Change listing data

......

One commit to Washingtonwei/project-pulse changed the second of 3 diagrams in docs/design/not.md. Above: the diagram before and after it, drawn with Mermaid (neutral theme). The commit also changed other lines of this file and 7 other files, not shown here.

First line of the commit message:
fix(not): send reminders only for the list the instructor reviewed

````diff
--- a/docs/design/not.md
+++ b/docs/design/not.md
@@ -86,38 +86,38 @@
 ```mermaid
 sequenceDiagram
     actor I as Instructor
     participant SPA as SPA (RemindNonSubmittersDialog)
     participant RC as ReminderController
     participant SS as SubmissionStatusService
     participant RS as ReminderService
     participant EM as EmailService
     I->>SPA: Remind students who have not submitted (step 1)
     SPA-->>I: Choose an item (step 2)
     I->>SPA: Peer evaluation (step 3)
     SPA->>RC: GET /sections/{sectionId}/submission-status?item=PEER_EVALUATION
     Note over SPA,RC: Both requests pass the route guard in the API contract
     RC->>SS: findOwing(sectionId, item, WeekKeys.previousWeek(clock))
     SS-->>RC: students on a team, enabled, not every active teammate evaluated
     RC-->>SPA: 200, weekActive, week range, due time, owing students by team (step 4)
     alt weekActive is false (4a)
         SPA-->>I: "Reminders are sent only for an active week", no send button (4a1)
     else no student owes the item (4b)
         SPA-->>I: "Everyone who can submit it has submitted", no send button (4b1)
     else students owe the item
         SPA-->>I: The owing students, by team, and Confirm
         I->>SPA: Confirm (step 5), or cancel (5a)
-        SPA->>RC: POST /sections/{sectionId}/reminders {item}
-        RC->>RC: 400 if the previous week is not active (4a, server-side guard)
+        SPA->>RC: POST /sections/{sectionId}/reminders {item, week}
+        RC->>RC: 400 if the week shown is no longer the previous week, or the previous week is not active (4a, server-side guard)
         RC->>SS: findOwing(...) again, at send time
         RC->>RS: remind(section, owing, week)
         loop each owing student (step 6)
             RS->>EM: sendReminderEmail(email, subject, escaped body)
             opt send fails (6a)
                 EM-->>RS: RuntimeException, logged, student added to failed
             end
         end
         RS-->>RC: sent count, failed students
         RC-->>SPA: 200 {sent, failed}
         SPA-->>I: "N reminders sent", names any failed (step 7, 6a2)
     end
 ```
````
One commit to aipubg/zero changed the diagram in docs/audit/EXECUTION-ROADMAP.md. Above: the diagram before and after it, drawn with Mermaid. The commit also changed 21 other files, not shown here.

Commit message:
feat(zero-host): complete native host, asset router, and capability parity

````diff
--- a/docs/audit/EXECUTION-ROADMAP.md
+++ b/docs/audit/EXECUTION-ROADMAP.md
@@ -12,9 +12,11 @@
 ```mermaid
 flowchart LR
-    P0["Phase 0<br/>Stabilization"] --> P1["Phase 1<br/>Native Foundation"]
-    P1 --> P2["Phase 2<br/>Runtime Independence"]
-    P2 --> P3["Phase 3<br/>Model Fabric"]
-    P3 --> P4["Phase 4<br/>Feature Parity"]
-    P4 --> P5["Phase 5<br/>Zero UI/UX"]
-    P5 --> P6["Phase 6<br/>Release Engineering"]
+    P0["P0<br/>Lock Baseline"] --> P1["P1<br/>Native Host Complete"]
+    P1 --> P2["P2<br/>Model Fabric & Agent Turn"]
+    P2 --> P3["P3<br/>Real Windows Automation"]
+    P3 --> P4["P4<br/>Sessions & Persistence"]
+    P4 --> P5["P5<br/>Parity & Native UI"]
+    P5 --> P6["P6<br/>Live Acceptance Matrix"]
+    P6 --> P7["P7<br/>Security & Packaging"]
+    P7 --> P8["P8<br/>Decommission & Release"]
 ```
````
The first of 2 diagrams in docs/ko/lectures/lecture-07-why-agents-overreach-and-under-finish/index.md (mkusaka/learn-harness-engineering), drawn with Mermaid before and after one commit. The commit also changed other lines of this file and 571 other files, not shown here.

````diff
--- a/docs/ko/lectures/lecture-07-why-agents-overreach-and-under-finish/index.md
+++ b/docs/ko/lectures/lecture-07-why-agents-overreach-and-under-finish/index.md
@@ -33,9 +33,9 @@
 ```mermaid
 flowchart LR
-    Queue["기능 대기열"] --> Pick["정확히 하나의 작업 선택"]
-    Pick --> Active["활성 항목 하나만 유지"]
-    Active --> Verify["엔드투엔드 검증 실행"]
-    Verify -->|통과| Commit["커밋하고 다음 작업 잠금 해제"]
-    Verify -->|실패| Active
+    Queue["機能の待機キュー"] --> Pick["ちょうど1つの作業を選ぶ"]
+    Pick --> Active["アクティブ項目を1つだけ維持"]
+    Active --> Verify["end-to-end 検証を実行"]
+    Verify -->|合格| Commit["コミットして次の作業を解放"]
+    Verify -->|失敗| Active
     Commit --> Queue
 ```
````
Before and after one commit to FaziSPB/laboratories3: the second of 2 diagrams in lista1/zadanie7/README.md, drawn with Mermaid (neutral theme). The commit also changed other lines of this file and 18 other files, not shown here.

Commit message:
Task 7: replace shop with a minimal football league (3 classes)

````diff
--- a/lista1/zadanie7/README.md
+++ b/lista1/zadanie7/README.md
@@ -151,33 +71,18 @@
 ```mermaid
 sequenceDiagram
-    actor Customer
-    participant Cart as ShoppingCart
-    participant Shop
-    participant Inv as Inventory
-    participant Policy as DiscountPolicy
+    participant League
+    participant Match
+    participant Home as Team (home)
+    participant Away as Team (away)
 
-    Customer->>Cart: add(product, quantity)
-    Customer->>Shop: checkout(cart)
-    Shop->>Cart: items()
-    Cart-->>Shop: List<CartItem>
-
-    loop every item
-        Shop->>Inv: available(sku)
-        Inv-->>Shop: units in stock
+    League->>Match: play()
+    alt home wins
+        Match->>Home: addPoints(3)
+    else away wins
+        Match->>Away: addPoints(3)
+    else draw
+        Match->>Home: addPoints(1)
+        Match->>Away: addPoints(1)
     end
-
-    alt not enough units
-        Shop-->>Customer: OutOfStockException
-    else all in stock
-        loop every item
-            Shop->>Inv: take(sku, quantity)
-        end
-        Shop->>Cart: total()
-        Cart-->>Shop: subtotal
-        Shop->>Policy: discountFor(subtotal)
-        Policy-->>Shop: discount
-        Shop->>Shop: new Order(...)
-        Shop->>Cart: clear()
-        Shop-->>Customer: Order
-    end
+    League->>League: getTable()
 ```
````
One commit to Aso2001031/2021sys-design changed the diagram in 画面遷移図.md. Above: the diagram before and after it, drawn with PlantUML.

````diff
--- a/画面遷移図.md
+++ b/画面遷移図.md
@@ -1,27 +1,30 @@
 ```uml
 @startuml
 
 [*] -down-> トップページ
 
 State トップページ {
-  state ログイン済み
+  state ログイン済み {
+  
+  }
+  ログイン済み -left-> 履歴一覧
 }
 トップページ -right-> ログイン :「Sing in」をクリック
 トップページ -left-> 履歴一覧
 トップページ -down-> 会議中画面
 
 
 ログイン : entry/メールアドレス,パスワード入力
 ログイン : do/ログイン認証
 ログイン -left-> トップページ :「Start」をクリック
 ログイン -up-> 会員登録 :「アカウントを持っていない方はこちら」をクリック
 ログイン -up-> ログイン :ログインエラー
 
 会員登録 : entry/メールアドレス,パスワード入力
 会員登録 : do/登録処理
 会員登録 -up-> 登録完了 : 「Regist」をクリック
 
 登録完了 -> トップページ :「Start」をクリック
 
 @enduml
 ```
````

......

Take the records and restate them word for word.

One commit to Washingtonwei/project-pulse changed the second of 3 diagrams in docs/design/not.md. Above: the diagram before and after it, drawn with Mermaid (neutral theme). The commit also changed other lines of this file and 7 other files, not shown here.

First line of the commit message:
fix(not): send reminders only for the list the instructor reviewed

````diff
--- a/docs/design/not.md
+++ b/docs/design/not.md
@@ -86,38 +86,38 @@
 ```mermaid
 sequenceDiagram
     actor I as Instructor
     participant SPA as SPA (RemindNonSubmittersDialog)
     participant RC as ReminderController
     participant SS as SubmissionStatusService
     participant RS as ReminderService
     participant EM as EmailService
     I->>SPA: Remind students who have not submitted (step 1)
     SPA-->>I: Choose an item (step 2)
     I->>SPA: Peer evaluation (step 3)
     SPA->>RC: GET /sections/{sectionId}/submission-status?item=PEER_EVALUATION
     Note over SPA,RC: Both requests pass the route guard in the API contract
     RC->>SS: findOwing(sectionId, item, WeekKeys.previousWeek(clock))
     SS-->>RC: students on a team, enabled, not every active teammate evaluated
     RC-->>SPA: 200, weekActive, week range, due time, owing students by team (step 4)
     alt weekActive is false (4a)
         SPA-->>I: "Reminders are sent only for an active week", no send button (4a1)
     else no student owes the item (4b)
         SPA-->>I: "Everyone who can submit it has submitted", no send button (4b1)
     else students owe the item
         SPA-->>I: The owing students, by team, and Confirm
         I->>SPA: Confirm (step 5), or cancel (5a)
-        SPA->>RC: POST /sections/{sectionId}/reminders {item}
-        RC->>RC: 400 if the previous week is not active (4a, server-side guard)
+        SPA->>RC: POST /sections/{sectionId}/reminders {item, week}
+        RC->>RC: 400 if the week shown is no longer the previous week, or the previous week is not active (4a, server-side guard)
         RC->>SS: findOwing(...) again, at send time
         RC->>RS: remind(section, owing, week)
         loop each owing student (step 6)
             RS->>EM: sendReminderEmail(email, subject, escaped body)
             opt send fails (6a)
                 EM-->>RS: RuntimeException, logged, student added to failed
             end
         end
         RS-->>RC: sent count, failed students
         RC-->>SPA: 200 {sent, failed}
         SPA-->>I: "N reminders sent", names any failed (step 7, 6a2)
     end
 ```
````
One commit to aipubg/zero changed the diagram in docs/audit/EXECUTION-ROADMAP.md. Above: the diagram before and after it, drawn with Mermaid. The commit also changed 21 other files, not shown here.

Commit message:
feat(zero-host): complete native host, asset router, and capability parity

````diff
--- a/docs/audit/EXECUTION-ROADMAP.md
+++ b/docs/audit/EXECUTION-ROADMAP.md
@@ -12,9 +12,11 @@
 ```mermaid
 flowchart LR
-    P0["Phase 0<br/>Stabilization"] --> P1["Phase 1<br/>Native Foundation"]
-    P1 --> P2["Phase 2<br/>Runtime Independence"]
-    P2 --> P3["Phase 3<br/>Model Fabric"]
-    P3 --> P4["Phase 4<br/>Feature Parity"]
-    P4 --> P5["Phase 5<br/>Zero UI/UX"]
-    P5 --> P6["Phase 6<br/>Release Engineering"]
+    P0["P0<br/>Lock Baseline"] --> P1["P1<br/>Native Host Complete"]
+    P1 --> P2["P2<br/>Model Fabric & Agent Turn"]
+    P2 --> P3["P3<br/>Real Windows Automation"]
+    P3 --> P4["P4<br/>Sessions & Persistence"]
+    P4 --> P5["P5<br/>Parity & Native UI"]
+    P5 --> P6["P6<br/>Live Acceptance Matrix"]
+    P6 --> P7["P7<br/>Security & Packaging"]
+    P7 --> P8["P8<br/>Decommission & Release"]
 ```
````
The first of 2 diagrams in docs/ko/lectures/lecture-07-why-agents-overreach-and-under-finish/index.md (mkusaka/learn-harness-engineering), drawn with Mermaid before and after one commit. The commit also changed other lines of this file and 571 other files, not shown here.

````diff
--- a/docs/ko/lectures/lecture-07-why-agents-overreach-and-under-finish/index.md
+++ b/docs/ko/lectures/lecture-07-why-agents-overreach-and-under-finish/index.md
@@ -33,9 +33,9 @@
 ```mermaid
 flowchart LR
-    Queue["기능 대기열"] --> Pick["정확히 하나의 작업 선택"]
-    Pick --> Active["활성 항목 하나만 유지"]
-    Active --> Verify["엔드투엔드 검증 실행"]
-    Verify -->|통과| Commit["커밋하고 다음 작업 잠금 해제"]
-    Verify -->|실패| Active
+    Queue["機能の待機キュー"] --> Pick["ちょうど1つの作業を選ぶ"]
+    Pick --> Active["アクティブ項目を1つだけ維持"]
+    Active --> Verify["end-to-end 検証を実行"]
+    Verify -->|合格| Commit["コミットして次の作業を解放"]
+    Verify -->|失敗| Active
     Commit --> Queue
 ```
````
Before and after one commit to FaziSPB/laboratories3: the second of 2 diagrams in lista1/zadanie7/README.md, drawn with Mermaid (neutral theme). The commit also changed other lines of this file and 18 other files, not shown here.

Commit message:
Task 7: replace shop with a minimal football league (3 classes)

````diff
--- a/lista1/zadanie7/README.md
+++ b/lista1/zadanie7/README.md
@@ -151,33 +71,18 @@
 ```mermaid
 sequenceDiagram
-    actor Customer
-    participant Cart as ShoppingCart
-    participant Shop
-    participant Inv as Inventory
-    participant Policy as DiscountPolicy
+    participant League
+    participant Match
+    participant Home as Team (home)
+    participant Away as Team (away)
 
-    Customer->>Cart: add(product, quantity)
-    Customer->>Shop: checkout(cart)
-    Shop->>Cart: items()
-    Cart-->>Shop: List<CartItem>
-
-    loop every item
-        Shop->>Inv: available(sku)
-        Inv-->>Shop: units in stock
+    League->>Match: play()
+    alt home wins
+        Match->>Home: addPoints(3)
+    else away wins
+        Match->>Away: addPoints(3)
+    else draw
+        Match->>Home: addPoints(1)
+        Match->>Away: addPoints(1)
     end
-
-    alt not enough units
-        Shop-->>Customer: OutOfStockException
-    else all in stock
-        loop every item
-            Shop->>Inv: take(sku, quantity)
-        end
-        Shop->>Cart: total()
-        Cart-->>Shop: subtotal
-        Shop->>Policy: discountFor(subtotal)
-        Policy-->>Shop: discount
-        Shop->>Shop: new Order(...)
-        Shop->>Cart: clear()
-        Shop-->>Customer: Order
-    end
+    League->>League: getTable()
 ```
````
One commit to Aso2001031/2021sys-design changed the diagram in 画面遷移図.md. Above: the diagram before and after it, drawn with PlantUML.

````diff
--- a/画面遷移図.md
+++ b/画面遷移図.md
@@ -1,27 +1,30 @@
 ```uml
 @startuml
 
 [*] -down-> トップページ
 
 State トップページ {
-  state ログイン済み
+  state ログイン済み {
+  
+  }
+  ログイン済み -left-> 履歴一覧
 }
 トップページ -right-> ログイン :「Sing in」をクリック
 トップページ -left-> 履歴一覧
 トップページ -down-> 会議中画面
 
 
 ログイン : entry/メールアドレス,パスワード入力
 ログイン : do/ログイン認証
 ログイン -left-> トップページ :「Start」をクリック
 ログイン -up-> 会員登録 :「アカウントを持っていない方はこちら」をクリック
 ログイン -up-> ログイン :ログインエラー
 
 会員登録 : entry/メールアドレス,パスワード入力
 会員登録 : do/登録処理
 会員登録 -up-> 登録完了 : 「Regist」をクリック
 
 登録完了 -> トップページ :「Start」をクリック
 
 @enduml
 ```
````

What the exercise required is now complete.